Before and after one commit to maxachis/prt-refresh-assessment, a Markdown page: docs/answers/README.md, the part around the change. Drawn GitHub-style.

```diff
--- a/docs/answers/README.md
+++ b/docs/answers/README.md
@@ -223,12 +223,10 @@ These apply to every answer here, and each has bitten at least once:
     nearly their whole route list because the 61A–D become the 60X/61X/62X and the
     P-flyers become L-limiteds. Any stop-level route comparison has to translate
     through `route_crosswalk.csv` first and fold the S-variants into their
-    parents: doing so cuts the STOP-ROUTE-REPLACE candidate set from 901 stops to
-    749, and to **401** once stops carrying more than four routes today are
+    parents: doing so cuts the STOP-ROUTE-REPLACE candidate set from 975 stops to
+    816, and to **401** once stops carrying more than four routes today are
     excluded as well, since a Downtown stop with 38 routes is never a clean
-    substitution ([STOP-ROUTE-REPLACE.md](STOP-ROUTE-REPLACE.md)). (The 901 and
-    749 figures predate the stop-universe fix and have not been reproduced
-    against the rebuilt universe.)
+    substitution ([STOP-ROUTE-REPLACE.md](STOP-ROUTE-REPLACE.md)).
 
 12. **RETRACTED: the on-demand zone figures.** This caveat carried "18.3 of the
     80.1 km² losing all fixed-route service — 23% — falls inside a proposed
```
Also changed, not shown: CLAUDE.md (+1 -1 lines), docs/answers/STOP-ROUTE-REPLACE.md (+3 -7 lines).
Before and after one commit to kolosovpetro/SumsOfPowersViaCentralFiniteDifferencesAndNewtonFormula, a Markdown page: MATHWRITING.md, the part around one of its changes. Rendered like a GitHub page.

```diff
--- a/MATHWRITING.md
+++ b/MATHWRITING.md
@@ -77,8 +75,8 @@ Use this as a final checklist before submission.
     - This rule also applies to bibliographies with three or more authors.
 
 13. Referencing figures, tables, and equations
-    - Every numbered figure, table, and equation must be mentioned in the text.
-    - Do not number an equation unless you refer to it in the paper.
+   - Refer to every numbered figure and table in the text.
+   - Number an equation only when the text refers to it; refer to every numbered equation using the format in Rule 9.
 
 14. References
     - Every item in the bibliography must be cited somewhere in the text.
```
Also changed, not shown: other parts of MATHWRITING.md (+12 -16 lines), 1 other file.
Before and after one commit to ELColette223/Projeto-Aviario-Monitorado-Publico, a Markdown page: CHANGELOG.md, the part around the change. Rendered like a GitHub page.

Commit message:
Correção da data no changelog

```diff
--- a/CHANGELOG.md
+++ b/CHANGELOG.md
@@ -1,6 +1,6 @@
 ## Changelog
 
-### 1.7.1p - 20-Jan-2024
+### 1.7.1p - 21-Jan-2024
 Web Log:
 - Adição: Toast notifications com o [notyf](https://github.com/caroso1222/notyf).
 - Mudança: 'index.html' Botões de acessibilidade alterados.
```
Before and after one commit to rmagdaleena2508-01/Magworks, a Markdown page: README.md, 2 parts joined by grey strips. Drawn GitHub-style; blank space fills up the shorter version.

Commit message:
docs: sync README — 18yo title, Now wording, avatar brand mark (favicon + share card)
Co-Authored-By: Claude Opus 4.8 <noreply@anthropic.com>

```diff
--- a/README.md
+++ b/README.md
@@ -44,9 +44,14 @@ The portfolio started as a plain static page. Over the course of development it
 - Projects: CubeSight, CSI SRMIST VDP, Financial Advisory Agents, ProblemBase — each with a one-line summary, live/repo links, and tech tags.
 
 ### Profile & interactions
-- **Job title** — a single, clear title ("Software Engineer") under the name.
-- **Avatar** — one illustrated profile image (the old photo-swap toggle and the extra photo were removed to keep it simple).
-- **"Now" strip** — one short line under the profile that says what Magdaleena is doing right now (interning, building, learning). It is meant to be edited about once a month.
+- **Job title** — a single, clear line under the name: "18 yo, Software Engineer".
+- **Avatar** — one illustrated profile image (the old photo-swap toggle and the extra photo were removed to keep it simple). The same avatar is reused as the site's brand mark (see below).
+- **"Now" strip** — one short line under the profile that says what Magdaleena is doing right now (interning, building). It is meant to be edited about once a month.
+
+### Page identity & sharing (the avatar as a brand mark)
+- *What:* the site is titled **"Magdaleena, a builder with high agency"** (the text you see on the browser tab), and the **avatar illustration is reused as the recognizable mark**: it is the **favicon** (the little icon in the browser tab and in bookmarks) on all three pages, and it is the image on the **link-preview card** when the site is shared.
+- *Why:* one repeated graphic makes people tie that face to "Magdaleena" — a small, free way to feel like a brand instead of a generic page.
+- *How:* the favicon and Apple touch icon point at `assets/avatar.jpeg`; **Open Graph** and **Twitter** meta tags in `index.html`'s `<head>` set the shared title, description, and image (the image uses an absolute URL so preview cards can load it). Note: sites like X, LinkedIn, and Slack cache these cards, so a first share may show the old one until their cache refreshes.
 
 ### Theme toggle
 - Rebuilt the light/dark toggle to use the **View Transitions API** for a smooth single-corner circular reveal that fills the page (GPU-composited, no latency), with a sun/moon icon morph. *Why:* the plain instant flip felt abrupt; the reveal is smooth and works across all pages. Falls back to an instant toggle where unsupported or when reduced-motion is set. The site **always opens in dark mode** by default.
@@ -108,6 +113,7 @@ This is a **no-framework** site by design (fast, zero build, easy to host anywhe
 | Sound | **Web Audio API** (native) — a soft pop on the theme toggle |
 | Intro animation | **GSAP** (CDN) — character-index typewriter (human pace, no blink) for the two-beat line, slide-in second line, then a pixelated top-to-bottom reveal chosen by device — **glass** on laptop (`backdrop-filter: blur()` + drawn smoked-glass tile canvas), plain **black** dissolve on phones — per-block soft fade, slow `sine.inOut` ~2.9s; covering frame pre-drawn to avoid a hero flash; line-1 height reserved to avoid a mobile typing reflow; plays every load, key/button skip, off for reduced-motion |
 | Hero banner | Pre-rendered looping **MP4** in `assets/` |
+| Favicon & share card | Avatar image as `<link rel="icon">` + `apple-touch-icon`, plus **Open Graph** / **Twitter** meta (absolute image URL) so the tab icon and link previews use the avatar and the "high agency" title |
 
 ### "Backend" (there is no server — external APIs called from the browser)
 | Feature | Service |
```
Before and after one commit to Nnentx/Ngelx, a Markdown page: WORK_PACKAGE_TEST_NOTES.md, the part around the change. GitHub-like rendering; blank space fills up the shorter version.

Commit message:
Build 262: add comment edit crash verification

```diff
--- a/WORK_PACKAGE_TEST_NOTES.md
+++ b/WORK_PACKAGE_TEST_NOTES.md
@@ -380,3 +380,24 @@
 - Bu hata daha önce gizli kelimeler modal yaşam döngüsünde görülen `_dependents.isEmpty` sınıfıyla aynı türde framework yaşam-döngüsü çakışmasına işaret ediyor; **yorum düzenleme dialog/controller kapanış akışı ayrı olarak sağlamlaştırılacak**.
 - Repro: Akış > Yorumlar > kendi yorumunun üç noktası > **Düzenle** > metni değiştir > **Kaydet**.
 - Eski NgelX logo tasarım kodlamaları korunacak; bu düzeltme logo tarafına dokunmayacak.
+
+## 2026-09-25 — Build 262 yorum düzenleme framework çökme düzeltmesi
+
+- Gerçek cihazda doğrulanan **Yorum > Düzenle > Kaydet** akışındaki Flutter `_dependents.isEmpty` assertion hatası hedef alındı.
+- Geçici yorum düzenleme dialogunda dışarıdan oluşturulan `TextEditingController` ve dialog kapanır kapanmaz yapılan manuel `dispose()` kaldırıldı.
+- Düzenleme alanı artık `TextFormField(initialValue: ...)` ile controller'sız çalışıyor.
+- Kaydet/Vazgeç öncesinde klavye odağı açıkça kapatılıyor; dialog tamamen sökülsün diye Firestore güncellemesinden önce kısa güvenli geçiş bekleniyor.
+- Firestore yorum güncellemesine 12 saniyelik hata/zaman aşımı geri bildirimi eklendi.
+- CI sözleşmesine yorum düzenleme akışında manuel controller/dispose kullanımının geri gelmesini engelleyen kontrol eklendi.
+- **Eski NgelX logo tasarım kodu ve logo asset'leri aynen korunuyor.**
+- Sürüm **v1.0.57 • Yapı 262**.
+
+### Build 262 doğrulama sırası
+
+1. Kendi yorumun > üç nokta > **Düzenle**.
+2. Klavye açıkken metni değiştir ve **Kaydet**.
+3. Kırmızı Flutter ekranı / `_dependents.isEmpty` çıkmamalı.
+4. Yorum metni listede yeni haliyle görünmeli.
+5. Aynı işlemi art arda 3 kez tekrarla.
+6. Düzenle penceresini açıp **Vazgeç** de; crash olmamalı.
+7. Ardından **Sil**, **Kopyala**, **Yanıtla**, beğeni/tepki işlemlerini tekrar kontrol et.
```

——————

## Task objective
In the entries above, find each line that has the word "docs". Copy it.

## Finished task
Before and after one commit to maxachis/prt-refresh-assessment, a Markdown page: docs/answers/README.md, the part around the change. Drawn GitHub-style.
--- a/docs/answers/README.md
+++ b/docs/answers/README.md
Also changed, not shown: CLAUDE.md (+1 -1 lines), docs/answers/STOP-ROUTE-REPLACE.md (+3 -7 lines).
docs: sync README — 18yo title, Now wording, avatar brand mark (favicon + share card)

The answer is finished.